# [ASSIGNMENT]
Make an exact copy of the records, leaving out the images.

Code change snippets
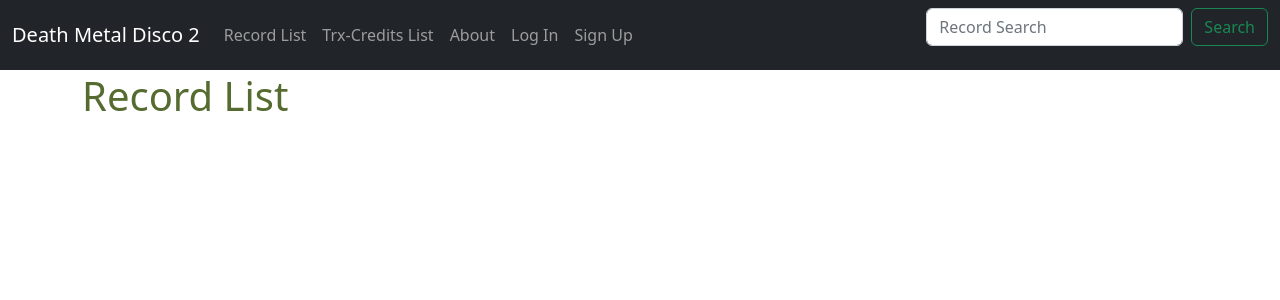
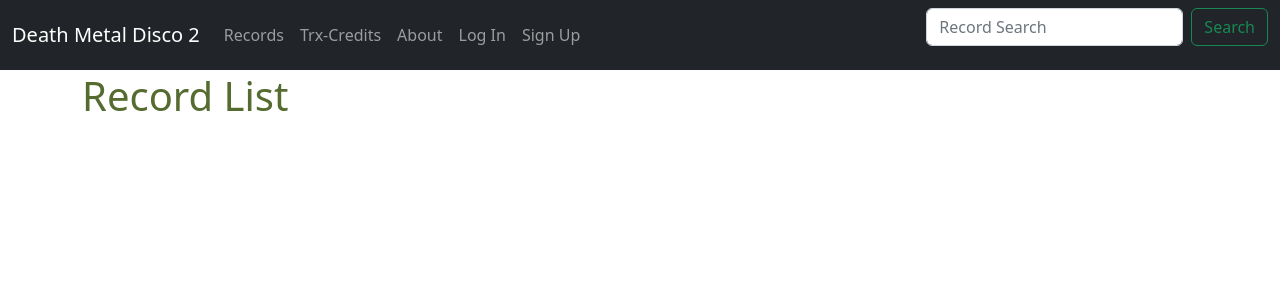
Before and after one commit to rbuerki/death-metal-disco-2, a Django app: page /discobase/record_list/ in a window 1280 px wide. Shown: the top 300 px of the page. Run offline with Django 4.2, Linux system fonts and the light colour scheme; data that the repository does not hold is empty; parts of the project's set-up code (start-up, migrations or seed data) failed here and were passed over.

Commit message:
Minor bugfixes

```diff
--- a/app/discobase/models.py
+++ b/app/discobase/models.py
@@ -116,7 +116,7 @@
         return f"{self.artists_str} - {self.title} ({str(self.year)})"
 
     def get_absolute_url(self):
-        return reverse("book_detail", args=[str(self.pk)])
+        return reverse("discobase:record_detail", args=[str(self.pk)])
 
     @property
     def artists_str(self):
--- a/app/discobase/templates/discobase/record_list.html
+++ b/app/discobase/templates/discobase/record_list.html
@@ -6,7 +6,7 @@
 <h1>Record List</h1>
 {% for record in record_list %}
     <div>
-        <h4><a href="{{ recrod.get_absolute_url }}">{{ record.title }}</a></h4>
+        <h4><a href="{{ record.get_absolute_url }}">{{ record.title }}</a></h4>
         <p>{{record.artists_str}} - {{record.year}} - {{record.purchase_date}}</p>
     </div>
 {% endfor %}
--- a/app/templates/_base.html
+++ b/app/templates/_base.html
@@ -26,10 +26,10 @@
             <div class="collapse navbar-collapse" id="navbarCollapse">
                 <ul class="navbar-nav me-auto mb-2 mb-md-0">
                     <li class="nav-item">
-                        <a class="nav-link" href="{% url 'discobase:record_list' %}">Record List</a>
+                        <a class="nav-link" href="{% url 'discobase:record_list' %}">Records</a>
                     </li>
                     <li class="nav-item">
-                        <a class="nav-link" href="{% url 'discobase:trxcredit_list' %}">Trx-Credits List</a>
+                        <a class="nav-link" href="{% url 'discobase:trxcredit_list' %}">Trx-Credits</a>
                     </li>
                     <li class="nav-item">
                         <a class="nav-link" href="{% url 'about' %}">About</a>
```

# [YOUR RESPONSE]
Before and after one commit to rbuerki/death-metal-disco-2, a Django app: page /discobase/record_list/ in a window 1280 px wide. Shown: the top 300 px of the page. Run offline with Django 4.2, Linux system fonts and the light colour scheme; data that the repository does not hold is empty; parts of the project's set-up code (start-up, migrations or seed data) failed here and were passed over.

Commit message:
Minor bugfixes

```diff
--- a/app/discobase/models.py
+++ b/app/discobase/models.py
@@ -116,7 +116,7 @@
         return f"{self.artists_str} - {self.title} ({str(self.year)})"
 
     def get_absolute_url(self):
-        return reverse("book_detail", args=[str(self.pk)])
+        return reverse("discobase:record_detail", args=[str(self.pk)])
 
     @property
     def artists_str(self):
--- a/app/discobase/templates/discobase/record_list.html
+++ b/app/discobase/templates/discobase/record_list.html
@@ -6,7 +6,7 @@
 <h1>Record List</h1>
 {% for record in record_list %}
     <div>
-        <h4><a href="{{ recrod.get_absolute_url }}">{{ record.title }}</a></h4>
+        <h4><a href="{{ record.get_absolute_url }}">{{ record.title }}</a></h4>
         <p>{{record.artists_str}} - {{record.year}} - {{record.purchase_date}}</p>
     </div>
 {% endfor %}
--- a/app/templates/_base.html
+++ b/app/templates/_base.html
@@ -26,10 +26,10 @@
             <div class="collapse navbar-collapse" id="navbarCollapse">
                 <ul class="navbar-nav me-auto mb-2 mb-md-0">
                     <li class="nav-item">
-                        <a class="nav-link" href="{% url 'discobase:record_list' %}">Record List</a>
+                        <a class="nav-link" href="{% url 'discobase:record_list' %}">Records</a>
                     </li>
                     <li class="nav-item">
-                        <a class="nav-link" href="{% url 'discobase:trxcredit_list' %}">Trx-Credits List</a>
+                        <a class="nav-link" href="{% url 'discobase:trxcredit_list' %}">Trx-Credits</a>
                     </li>
                     <li class="nav-item">
                         <a class="nav-link" href="{% url 'about' %}">About</a>
```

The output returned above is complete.